There are a lot of moving pieces as a business gets off the ground, and PR might be one of the last things on your mind.
Many young companies try to muddle through marketing and PR without any outside help, but, eventually, you’ll grow to a point where a PR agency is a necessity.
What can PR do for startups? And how will you know when the company could benefit from an agency’s help?
We’re doing okay on PR, why would I even need an agency?
When a PR professional works with a startup, about 80 percent of his or her time is spent on strategy and education. It is the PR person’s job to tell you if the light you see is the end of the tunnel or an oncoming train, because we’ve already been through that same tunnel thousands of times.
Think of PR as an insurance policy. If you wait until after the “accident,” it will be way more expensive and not nearly as effective.
How do I know my company is ready?
Ask yourself the following questions:
- Can I clearly articulate your business strategy and goals?
- Does my company have the capacity and time to dedicate to PR strategy, content and interviews?
- Has there been an influx of business that could potentially give us the momentum we need to focus on growing the brand, rather than just building the product?
If the answer is yes to all of the above, then it’s time to search for the right PR agency for your startup. Here are three things to think about when looking for a PR agency:
- Know your company.
First off, you need to know what you’re trying to accomplish. To communicate well with a PR agency, startup execs need to know their business objectives and what makes the company unique. To build a successful PR campaign, companies should have a mission in mind already. Otherwise, PR is scattered, disjointed, and ultimately ineffectual.
What really helps is if you have supportable, explainable, and perhaps against-the-grain views on issues related to your industry. Journalists are focused on the almighty click and less inclined to cover traditional hard news like product, customer and funding announcements.
- Find personality, not lists.
Often, startups will search for PR agencies that have built up big lists of media relationships, but that usually doesn’t matter. Journalists are pitched thousands of ideas every day, and just because your agency secured a briefing doesn’t mean the story will end up in print. Ideas and the ability to articulate them matter more than anything else. Find an agency that can help you brainstorm great ideas and has a track record of successfully implementing great ideas for their clients.
Impressive media lists also tend to distract companies from what really matters: the relationship with the agency and the fit with the company’s culture. Ideally, an agency should be a seamless extension of the business. The company should enjoy working with their PR team and feel that there’s a cohesion of ideas and strategies.
- Look for industry experience.

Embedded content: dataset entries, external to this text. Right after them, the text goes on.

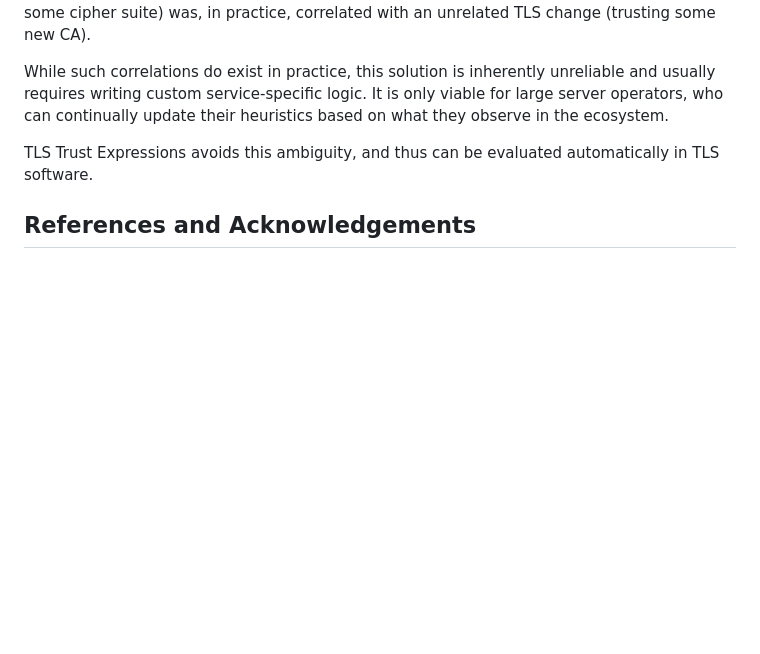
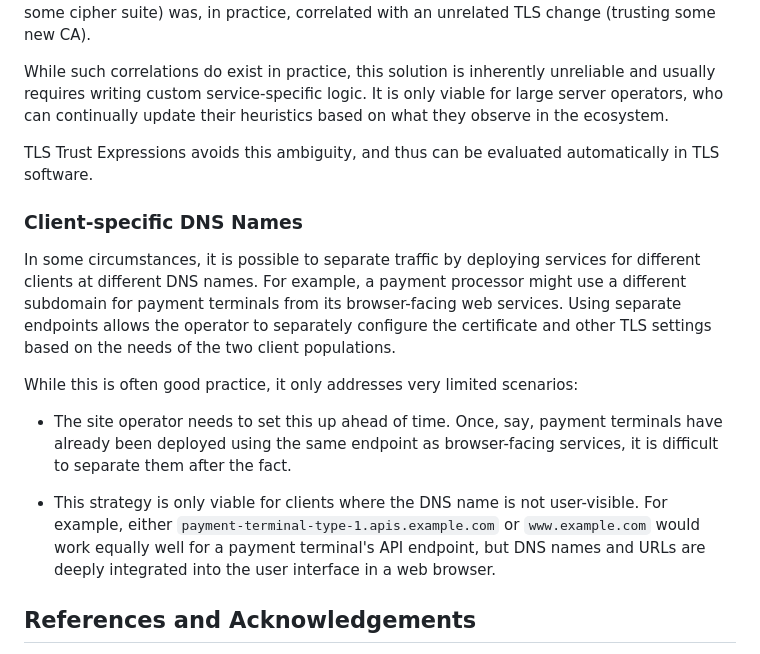
Before and after one commit to davidben/tls-trust-expressions, a Markdown page: explainer.md, the part around the change. GitHub-like rendering; blank space fills up the shorter version.

Commit message:
Add a brief discussion about using DNS names to the explainer

```diff
--- a/explainer.md
+++ b/explainer.md
@@ -217,6 +217,27 @@ heuristics based on what they observe in the ecosystem.
 TLS Trust Expressions avoids this ambiguity, and thus can be evaluated
 automatically in TLS software.
 
+### Client-specific DNS Names
+
+In some circumstances, it is possible to separate traffic by deploying services
+for different clients at different DNS names. For example, a payment processor
+might use a different subdomain for payment terminals from its browser-facing
+web services. Using separate endpoints allows the operator to separately
+configure the certificate and other TLS settings based on the needs of the two
+client populations.
+
+While this is often good practice, it only addresses very limited scenarios:
+
+* The site operator needs to set this up ahead of time. Once, say, payment
+  terminals have already been deployed using the same endpoint as browser-facing
+  services, it is difficult to separate them after the fact.
+
+* This strategy is only viable for clients where the DNS name is not
+  user-visible. For example, either `payment-terminal-type-1.apis.example.com` or
+  `www.example.com` would work equally well for a payment terminal's API
+  endpoint, but DNS names and URLs are deeply integrated into the user interface
+  in a web browser.
+
 ## References and Acknowledgements
 
 The authors thank Nick Harper, Sophie Schmieg, and Emily Stark for many valuable discussions and insights which led to this design, as well as review of early iterations of the draft specification.
```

Your goal when interviewing any PR agency or PR professional is to understand how your prospects think and approach challenges. Ask how they would apply that thought process in a practical way for your company. The best way to find that out is to give them a communications scenario and ask what their approach would be.
It’s also important to find a PR agency that already has existing industry experience. Ask agencies what they think of your market, how they would position you, and what they would do to help you achieve your business objectives.
The value of PR
Since public relations firms have gone digital, the PR industry has dipped into everything from content marketing and lead generation to display advertising and analytics. The key is to find an agency that is willing to experiment and innovate alongside your company. The tech landscape is changing faster than ever, and the agency should constantly be taking a pulse of those developments.
In the end, your startup should be able to focus on building a great product and PR should help the product get attention from the audience that matters most. So once you think your startup is ready for that kind of attention, it’s time to find a PR agency.
Madge Miller is senior vice president of March Communications.
As Seen on Ragan’s PR Daily